Fears that Philippine President Rodrigo Duterte would harshly punish revellers who celebrate the New Year with firecrackers caused a "remarkable" decline in injuries, the health minister said Sunday.
The Philippines indulges in an annual orgy of New Year's Eve merrymaking that leaves hundreds maimed as people set off firecrackers and fire guns in the air in a loud and raucous overnight celebration.
But Health Secretary Paulyn Ubial said, injuries during this year's revelry were the lowest in 10 years after Duterte said he was considering repeating a ban on firecrackers which he implemented when mayor of his southern home town of Davao.
"People are now afraid to light firecrackers because of the president," Ubial said.
"They have this impression that somehow they will get caught or they will be punished."
Ubial said 350 were injured by firecrackers and fireworks this year compared to a 10-year average of 1,000.
Duterte, 71, has drawn global criticism including from the United States and the United Nations for a war on drugs that has killed over 5,000 people.
Duterte won last year's elections in a landslide on a promise to eradicate narcotics by killing tens of thousands of criminals.
He also vowed to roll out Davao -style law and order measures nationwide, including banning smoking in restaurants and hotels and curbing drinking in public places.
Duterte last month said he would issue an order to ban people from using firecrackers, limiting their use to community fireworks displays.
"The least that I can say or do is just to issue a warning that it's very, very dangerous," he said pending the order's release.
Duterte said he was concerned about children, who make up most of the victims.
Ubial said the trend continued this year, with a three-year-old suffering a hand injury at Cabanatuan in the centre of Luzon island.
The worst case involved a 15-year-old girl, who slipped into a coma after a stray bullet hit her head while she was watching a fireworks display in Manila's neighbouring district of Malabon.
"This is one of our saddest incidents," Ubial said.

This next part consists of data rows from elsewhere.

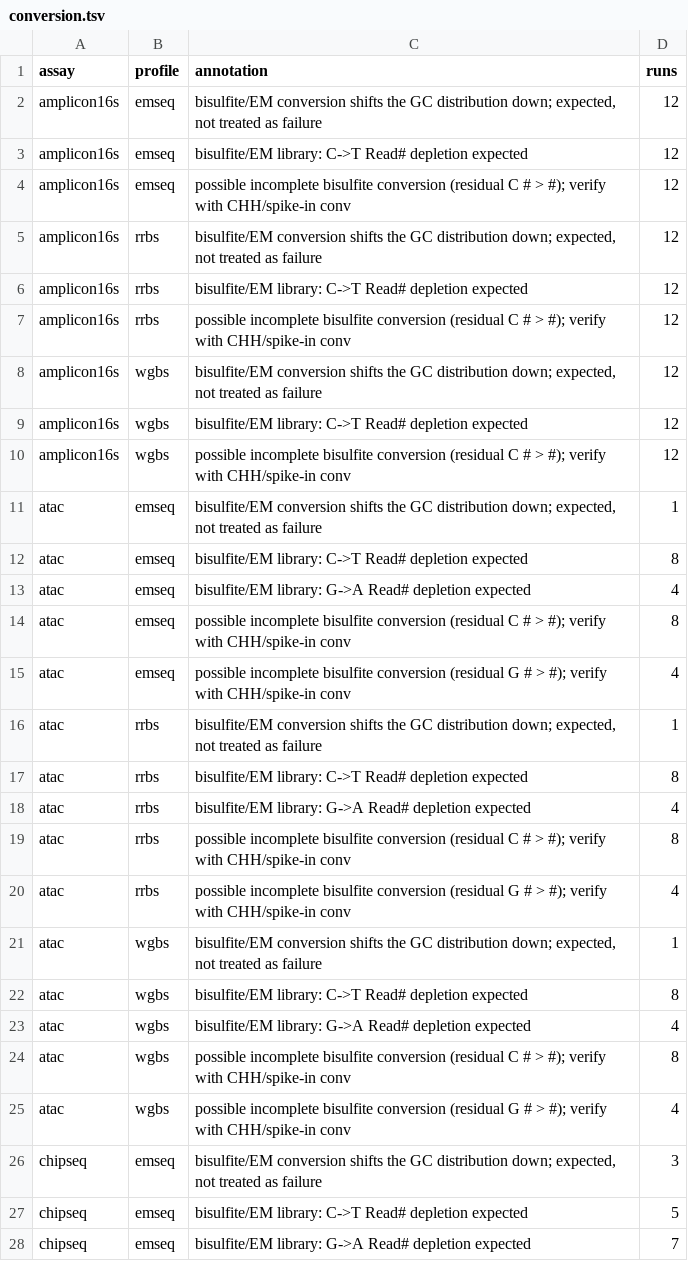
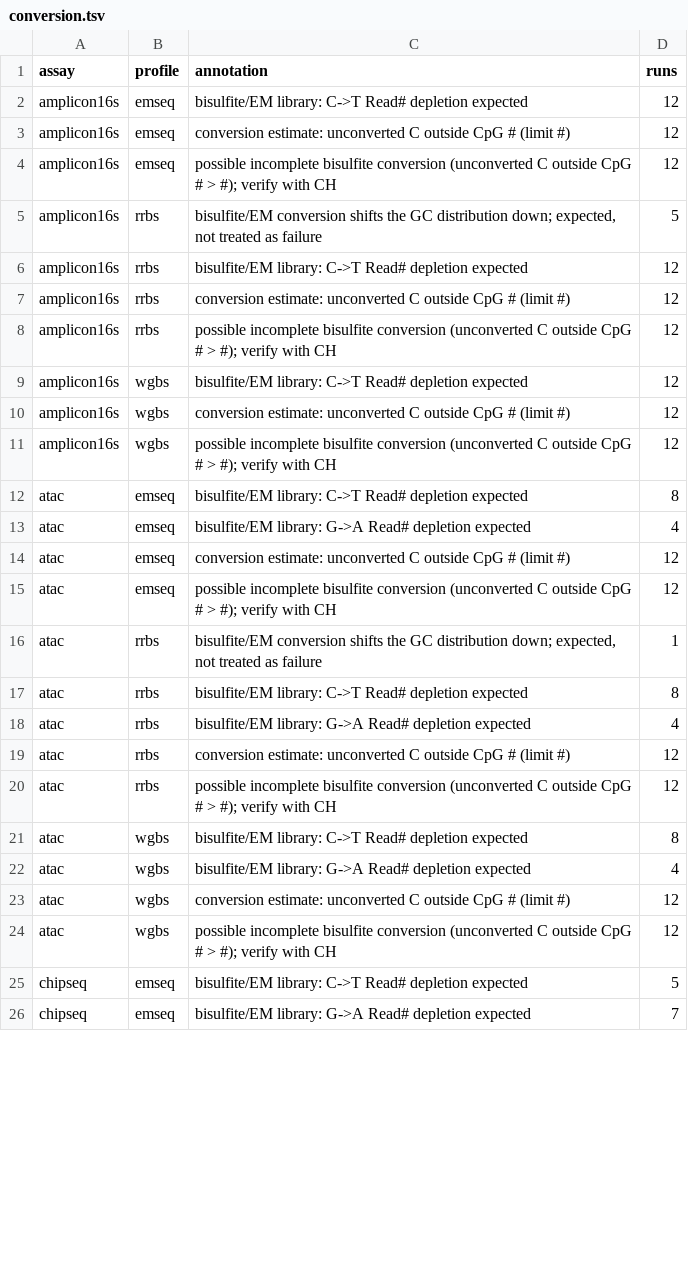
Before and after one commit to joachimwolff/falcoAmadeus, a TSV file: paper/data/assay_validation/conversion.tsv, drawn as a sheet; only a part is shown; the diff covers the shown part only.

```diff
--- a/paper/data/assay_validation/conversion.tsv
+++ b/paper/data/assay_validation/conversion.tsv
@@ -1,16 +1,16 @@
 assay	profile	annotation	runs
-amplicon16s	emseq	bisulfite/EM conversion shifts the GC distribution down; expected, not treated as failure 	12
 amplicon16s	emseq	bisulfite/EM library: C->T Read# depletion expected	12
-amplicon16s	emseq	possible incomplete bisulfite conversion (residual C # > #); verify with CHH/spike-in conv	12
-amplicon16s	rrbs	bisulfite/EM conversion shifts the GC distribution down; expected, not treated as failure 	12
+amplicon16s	emseq	conversion estimate: unconverted C outside CpG # (limit #)	12
+amplicon16s	emseq	possible incomplete bisulfite conversion (unconverted C outside CpG # > #); verify with CH	12
+amplicon16s	rrbs	bisulfite/EM conversion shifts the GC distribution down; expected, not treated as failure 	5
 amplicon16s	rrbs	bisulfite/EM library: C->T Read# depletion expected	12
-amplicon16s	rrbs	possible incomplete bisulfite conversion (residual C # > #); verify with CHH/spike-in conv	12
-amplicon16s	wgbs	bisulfite/EM conversion shifts the GC distribution down; expected, not treated as failure 	12
+amplicon16s	rrbs	conversion estimate: unconverted C outside CpG # (limit #)	12
+amplicon16s	rrbs	possible incomplete bisulfite conversion (unconverted C outside CpG # > #); verify with CH	12
 amplicon16s	wgbs	bisulfite/EM library: C->T Read# depletion expected	12
-amplicon16s	wgbs	possible incomplete bisulfite conversion (residual C # > #); verify with CHH/spike-in conv	12
-atac	emseq	bisulfite/EM conversion shifts the GC distribution down; expected, not treated as failure 	1
+amplicon16s	wgbs	conversion estimate: unconverted C outside CpG # (limit #)	12
+amplicon16s	wgbs	possible incomplete bisulfite conversion (unconverted C outside CpG # > #); verify with CH	12
 atac	emseq	bisulfite/EM library: C->T Read# depletion expected	8
 atac	emseq	bisulfite/EM library: G->A Read# depletion expected	4
-atac	emseq	possible incomplete bisulfite conversion (residual C # > #); verify with CHH/spike-in conv	8
-atac	emseq	possible incomplete bisulfite conversion (residual G # > #); verify with CHH/spike-in conv	4
+atac	emseq	conversion estimate: unconverted C outside CpG # (limit #)	12
+atac	emseq	possible incomplete bisulfite conversion (unconverted C outside CpG # > #); verify with CH	12
 atac	rrbs	bisulfite/EM conversion shifts the GC distribution down; expected, not treated as failure 	1
@@ -18,10 +18,8 @@ atac	rrbs	bisulfite/EM library: C->T Read# depletion expected	8
 atac	rrbs	bisulfite/EM library: G->A Read# depletion expected	4
-atac	rrbs	possible incomplete bisulfite conversion (residual C # > #); verify with CHH/spike-in conv	8
-atac	rrbs	possible incomplete bisulfite conversion (residual G # > #); verify with CHH/spike-in conv	4
-atac	wgbs	bisulfite/EM conversion shifts the GC distribution down; expected, not treated as failure 	1
+atac	rrbs	conversion estimate: unconverted C outside CpG # (limit #)	12
+atac	rrbs	possible incomplete bisulfite conversion (unconverted C outside CpG # > #); verify with CH	12
 atac	wgbs	bisulfite/EM library: C->T Read# depletion expected	8
 atac	wgbs	bisulfite/EM library: G->A Read# depletion expected	4
-atac	wgbs	possible incomplete bisulfite conversion (residual C # > #); verify with CHH/spike-in conv	8
-atac	wgbs	possible incomplete bisulfite conversion (residual G # > #); verify with CHH/spike-in conv	4
-chipseq	emseq	bisulfite/EM conversion shifts the GC distribution down; expected, not treated as failure 	3
+atac	wgbs	conversion estimate: unconverted C outside CpG # (limit #)	12
+atac	wgbs	possible incomplete bisulfite conversion (unconverted C outside CpG # > #); verify with CH	12
 chipseq	emseq	bisulfite/EM library: C->T Read# depletion expected	5
```
Also changed, not shown: 4 added rows, 6 removed rows and 80 edited cells elsewhere in this file, paper/data/assay_validation/clean_by_module.tsv, paper/data/assay_validation/cross_profiles.tsv, 22 other files.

"Even if it's now down to 350 (injuries), that is still a lot of misery."